**Task details:**
Word for word, write out all the entries below, omitting every picture.

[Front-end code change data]
----

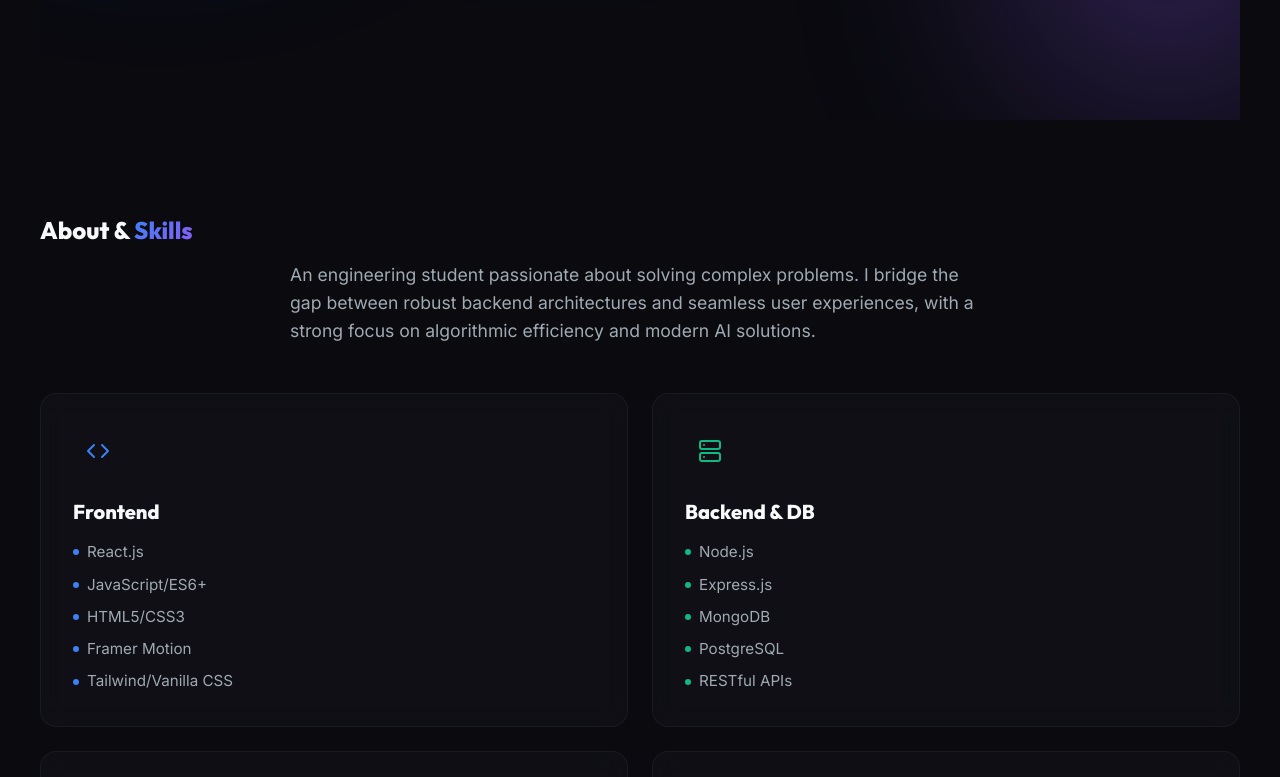
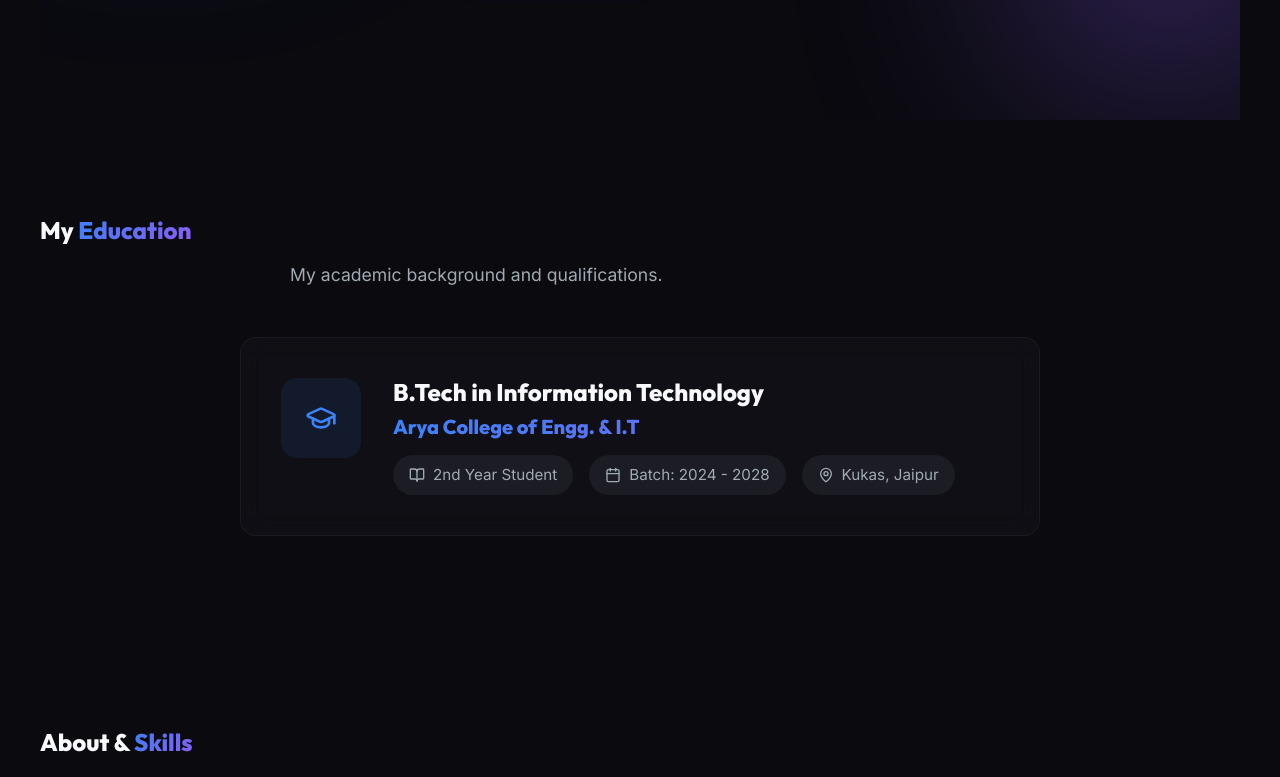
Before and after one commit to amanraj2205/amanraj, a React (Vite) app: page / in a window 1280 px wide. Shown: the part 680-1457 px from the top of the page. Built offline with nearby package versions, Linux system fonts and the light colour scheme.

Commit message:
Add Education section

```diff
--- /dev/null
+++ b/src/components/Education.css
@@ -0,0 +1,75 @@
+.education-section {
+  position: relative;
+}
+
+.education-content {
+  width: 100%;
+}
+
+.education-card {
+  display: flex;
+  align-items: flex-start;
+  gap: 2rem;
+  padding: 2.5rem;
+  max-width: 800px;
+  width: 100%;
+  transition: transform var(--transition-normal), box-shadow var(--transition-normal);
+}
+
+.education-card:hover {
+  transform: translateY(-5px);
+  box-shadow: 0 10px 30px rgba(0, 0, 0, 0.2);
+  border-color: rgba(255, 255, 255, 0.1);
+}
+
+.edu-icon-wrapper {
+  background: rgba(59, 130, 246, 0.1);
+  padding: 1.5rem;
+  border-radius: var(--radius-lg);
+  display: flex;
+  align-items: center;
+  justify-content: center;
+}
+
+.edu-details {
+  flex: 1;
+}
+
+.degree {
+  font-size: 1.5rem;
+  margin-bottom: 0.5rem;
+  color: var(--text-primary);
+}
+
+.college {
+  font-size: 1.25rem;
+  margin-bottom: 1rem;
+}
+
+.edu-meta {
+  color: var(--text-secondary);
+  font-size: 0.95rem;
+}
+
+.meta-item {
+  background: var(--bg-tertiary);
+  padding: 0.5rem 1rem;
+  border-radius: var(--radius-full);
+}
+
+.text-secondary-icon {
+  color: var(--text-secondary);
+}
+
+@media (max-width: 768px) {
+  .education-card {
+    flex-direction: column;
+    align-items: center;
+    text-align: center;
+    padding: 2rem;
+  }
+
+  .edu-meta {
+    justify-content: center;
+  }
+}
--- /dev/null
+++ b/src/components/Education.jsx
@@ -0,0 +1,66 @@
+import React from 'react';
+import { motion } from 'framer-motion';
+import { GraduationCap, Calendar, MapPin, BookOpen } from 'lucide-react';
+import './Education.css';
+
+const Education = () => {
+  return (
+    <section id="education" className="education-section section container">
+      <div className="section-header text-center mb-12">
+        <motion.h2
+          initial={{ opacity: 0, y: 20 }}
+          whileInView={{ opacity: 1, y: 0 }}
+          viewport={{ once: true }}
+          transition={{ duration: 0.5 }}
+        >
+          My <span className="text-gradient">Education</span>
+        </motion.h2>
+        <motion.p
+          initial={{ opacity: 0, y: 20 }}
+          whileInView={{ opacity: 1, y: 0 }}
+          viewport={{ once: true }}
+          transition={{ duration: 0.5, delay: 0.1 }}
+          className="section-description"
+        >
+          My academic background and qualifications.
+        </motion.p>
+      </div>
+
+      <div className="education-content flex justify-center">
+        <motion.div
+          initial={{ opacity: 0, scale: 0.95 }}
+          whileInView={{ opacity: 1, scale: 1 }}
+          viewport={{ once: true }}
+          transition={{ duration: 0.5, delay: 0.2 }}
+          className="education-card glass-card"
+        >
+          <div className="edu-icon-wrapper">
+            <GraduationCap size={32} className="text-accent-primary" />
+          </div>
+
+          <div className="edu-details">
+            <h3 className="degree">B.Tech in Information Technology</h3>
+            <h4 className="college text-gradient">Arya College of Engg. & I.T</h4>
+
+            <div className="edu-meta flex flex-wrap gap-4 mt-4">
+              <div className="meta-item flex items-center gap-2">
+                <BookOpen size={16} className="text-secondary-icon" />
+                <span>2nd Year Student</span>
+              </div>
+              <div className="meta-item flex items-center gap-2">
+                <Calendar size={16} className="text-secondary-icon" />
+                <span>Batch: 2024 - 2028</span>
+              </div>
+              <div className="meta-item flex items-center gap-2">
+                <MapPin size={16} className="text-secondary-icon" />
+                <span>Kukas, Jaipur</span>
+              </div>
+            </div>
+          </div>
+        </motion.div>
+      </div>
+    </section>
+  );
+};
+
+export default Education;
--- a/src/components/Navbar.jsx
+++ b/src/components/Navbar.jsx
@@ -18,6 +18,7 @@ const Navbar = () => {
   const navLinks = [
     { name: 'Home', path: '#home' },
     { name: 'About', path: '#about' },
+    { name: 'Education', path: '#education' },
     { name: 'Skills', path: '#skills' },
     { name: 'Projects', path: '#projects' },
     { name: 'Contact', path: '#contact' },
@@ -41,7 +42,8 @@ const Navbar = () => {
       <div className="nav-actions flex items-center gap-4">
         <div className="social-links flex items-center gap-4 desktop-only">
           <a href="https://github.com/amanraj2205" target="_blank" rel="noreferrer" aria-label="GitHub"><Github size={20} /></a>
-          <a href="#" target="_blank" rel="noreferrer" aria-label="LinkedIn"><Linkedin size={20} /></a>
+          <a href="https://linkedin.com/in/amanraj2205" target="_blank" rel="noreferrer" aria-label="LinkedIn"><Linkedin size={20} /></a>
+          <a href='https://x.com/amanraj2205' target="_blank" rel="noreferrer" aria-label="X"><X size={20} /></a>
         </div>
 
         <button className="mobile-menu-btn" onClick={() => setIsMobileMenuOpen(!isMobileMenuOpen)}>
@@ -64,8 +66,8 @@ const Navbar = () => {
           ))}
           <div className="social-links flex items-center gap-4 mt-4">
             <a href="https://github.com/amanraj2205" target="_blank" rel="noreferrer"><Github size={24} /></a>
-            <a href="#" target="_blank" rel="noreferrer"><Linkedin size={24} /></a>
-            <a href="mailto:contact@example.com"><Mail size={24} /></a>
+            <a href="https://linkedin.com/in/amanraj2205" target="_blank" rel="noreferrer"><Linkedin size={24} /></a>
+            <a href='https://x.com/amanraj2205' target="_blank" rel="noreferrer"><X size={24} /></a>
           </div>
         </div>
       )}
--- a/src/pages/Home.jsx
+++ b/src/pages/Home.jsx
@@ -1,5 +1,6 @@
 import React from 'react';
 import Hero from '../components/Hero';
+import Education from '../components/Education';
 import AboutSkills from '../components/AboutSkills';
 import Projects from '../components/Projects';
 import Contact from '../components/Contact';
@@ -8,6 +9,7 @@ const Home = () => {
   return (
     <>
       <Hero />
+      <Education />
       <AboutSkills />
       <Projects />
       <Contact />
```
Also changed, not shown: 1 other file (tests, documents, lock files or other folders).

----

**Solution below:**
Before and after one commit to amanraj2205/amanraj, a React (Vite) app: page / in a window 1280 px wide. Shown: the part 680-1457 px from the top of the page. Built offline with nearby package versions, Linux system fonts and the light colour scheme.

Commit message:
Add Education section

```diff
--- /dev/null
+++ b/src/components/Education.css
@@ -0,0 +1,75 @@
+.education-section {
+  position: relative;
+}
+
+.education-content {
+  width: 100%;
+}
+
+.education-card {
+  display: flex;
+  align-items: flex-start;
+  gap: 2rem;
+  padding: 2.5rem;
+  max-width: 800px;
+  width: 100%;
+  transition: transform var(--transition-normal), box-shadow var(--transition-normal);
+}
+
+.education-card:hover {
+  transform: translateY(-5px);
+  box-shadow: 0 10px 30px rgba(0, 0, 0, 0.2);
+  border-color: rgba(255, 255, 255, 0.1);
+}
+
+.edu-icon-wrapper {
+  background: rgba(59, 130, 246, 0.1);
+  padding: 1.5rem;
+  border-radius: var(--radius-lg);
+  display: flex;
+  align-items: center;
+  justify-content: center;
+}
+
+.edu-details {
+  flex: 1;
+}
+
+.degree {
+  font-size: 1.5rem;
+  margin-bottom: 0.5rem;
+  color: var(--text-primary);
+}
+
+.college {
+  font-size: 1.25rem;
+  margin-bottom: 1rem;
+}
+
+.edu-meta {
+  color: var(--text-secondary);
+  font-size: 0.95rem;
+}
+
+.meta-item {
+  background: var(--bg-tertiary);
+  padding: 0.5rem 1rem;
+  border-radius: var(--radius-full);
+}
+
+.text-secondary-icon {
+  color: var(--text-secondary);
+}
+
+@media (max-width: 768px) {
+  .education-card {
+    flex-direction: column;
+    align-items: center;
+    text-align: center;
+    padding: 2rem;
+  }
+
+  .edu-meta {
+    justify-content: center;
+  }
+}
--- /dev/null
+++ b/src/components/Education.jsx
@@ -0,0 +1,66 @@
+import React from 'react';
+import { motion } from 'framer-motion';
+import { GraduationCap, Calendar, MapPin, BookOpen } from 'lucide-react';
+import './Education.css';
+
+const Education = () => {
+  return (
+    <section id="education" className="education-section section container">
+      <div className="section-header text-center mb-12">
+        <motion.h2
+          initial={{ opacity: 0, y: 20 }}
+          whileInView={{ opacity: 1, y: 0 }}
+          viewport={{ once: true }}
+          transition={{ duration: 0.5 }}
+        >
+          My <span className="text-gradient">Education</span>
+        </motion.h2>
+        <motion.p
+          initial={{ opacity: 0, y: 20 }}
+          whileInView={{ opacity: 1, y: 0 }}
+          viewport={{ once: true }}
+          transition={{ duration: 0.5, delay: 0.1 }}
+          className="section-description"
+        >
+          My academic background and qualifications.
+        </motion.p>
+      </div>
+
+      <div className="education-content flex justify-center">
+        <motion.div
+          initial={{ opacity: 0, scale: 0.95 }}
+          whileInView={{ opacity: 1, scale: 1 }}
+          viewport={{ once: true }}
+          transition={{ duration: 0.5, delay: 0.2 }}
+          className="education-card glass-card"
+        >
+          <div className="edu-icon-wrapper">
+            <GraduationCap size={32} className="text-accent-primary" />
+          </div>
+
+          <div className="edu-details">
+            <h3 className="degree">B.Tech in Information Technology</h3>
+            <h4 className="college text-gradient">Arya College of Engg. & I.T</h4>
+
+            <div className="edu-meta flex flex-wrap gap-4 mt-4">
+              <div className="meta-item flex items-center gap-2">
+                <BookOpen size={16} className="text-secondary-icon" />
+                <span>2nd Year Student</span>
+              </div>
+              <div className="meta-item flex items-center gap-2">
+                <Calendar size={16} className="text-secondary-icon" />
+                <span>Batch: 2024 - 2028</span>
+              </div>
+              <div className="meta-item flex items-center gap-2">
+                <MapPin size={16} className="text-secondary-icon" />
+                <span>Kukas, Jaipur</span>
+              </div>
+            </div>
+          </div>
+        </motion.div>
+      </div>
+    </section>
+  );
+};
+
+export default Education;
--- a/src/components/Navbar.jsx
+++ b/src/components/Navbar.jsx
@@ -18,6 +18,7 @@ const Navbar = () => {
   const navLinks = [
     { name: 'Home', path: '#home' },
     { name: 'About', path: '#about' },
+    { name: 'Education', path: '#education' },
     { name: 'Skills', path: '#skills' },
     { name: 'Projects', path: '#projects' },
     { name: 'Contact', path: '#contact' },
@@ -41,7 +42,8 @@ const Navbar = () => {
       <div className="nav-actions flex items-center gap-4">
         <div className="social-links flex items-center gap-4 desktop-only">
           <a href="https://github.com/amanraj2205" target="_blank" rel="noreferrer" aria-label="GitHub"><Github size={20} /></a>
-          <a href="#" target="_blank" rel="noreferrer" aria-label="LinkedIn"><Linkedin size={20} /></a>
+          <a href="https://linkedin.com/in/amanraj2205" target="_blank" rel="noreferrer" aria-label="LinkedIn"><Linkedin size={20} /></a>
+          <a href='https://x.com/amanraj2205' target="_blank" rel="noreferrer" aria-label="X"><X size={20} /></a>
         </div>
 
         <button className="mobile-menu-btn" onClick={() => setIsMobileMenuOpen(!isMobileMenuOpen)}>
@@ -64,8 +66,8 @@ const Navbar = () => {
           ))}
           <div className="social-links flex items-center gap-4 mt-4">
             <a href="https://github.com/amanraj2205" target="_blank" rel="noreferrer"><Github size={24} /></a>
-            <a href="#" target="_blank" rel="noreferrer"><Linkedin size={24} /></a>
-            <a href="mailto:contact@example.com"><Mail size={24} /></a>
+            <a href="https://linkedin.com/in/amanraj2205" target="_blank" rel="noreferrer"><Linkedin size={24} /></a>
+            <a href='https://x.com/amanraj2205' target="_blank" rel="noreferrer"><X size={24} /></a>
           </div>
         </div>
       )}
--- a/src/pages/Home.jsx
+++ b/src/pages/Home.jsx
@@ -1,5 +1,6 @@
 import React from 'react';
 import Hero from '../components/Hero';
+import Education from '../components/Education';
 import AboutSkills from '../components/AboutSkills';
 import Projects from '../components/Projects';
 import Contact from '../components/Contact';
@@ -8,6 +9,7 @@ const Home = () => {
   return (
     <>
       <Hero />
+      <Education />
       <AboutSkills />
       <Projects />
       <Contact />
```
Also changed, not shown: 1 other file (tests, documents, lock files or other folders).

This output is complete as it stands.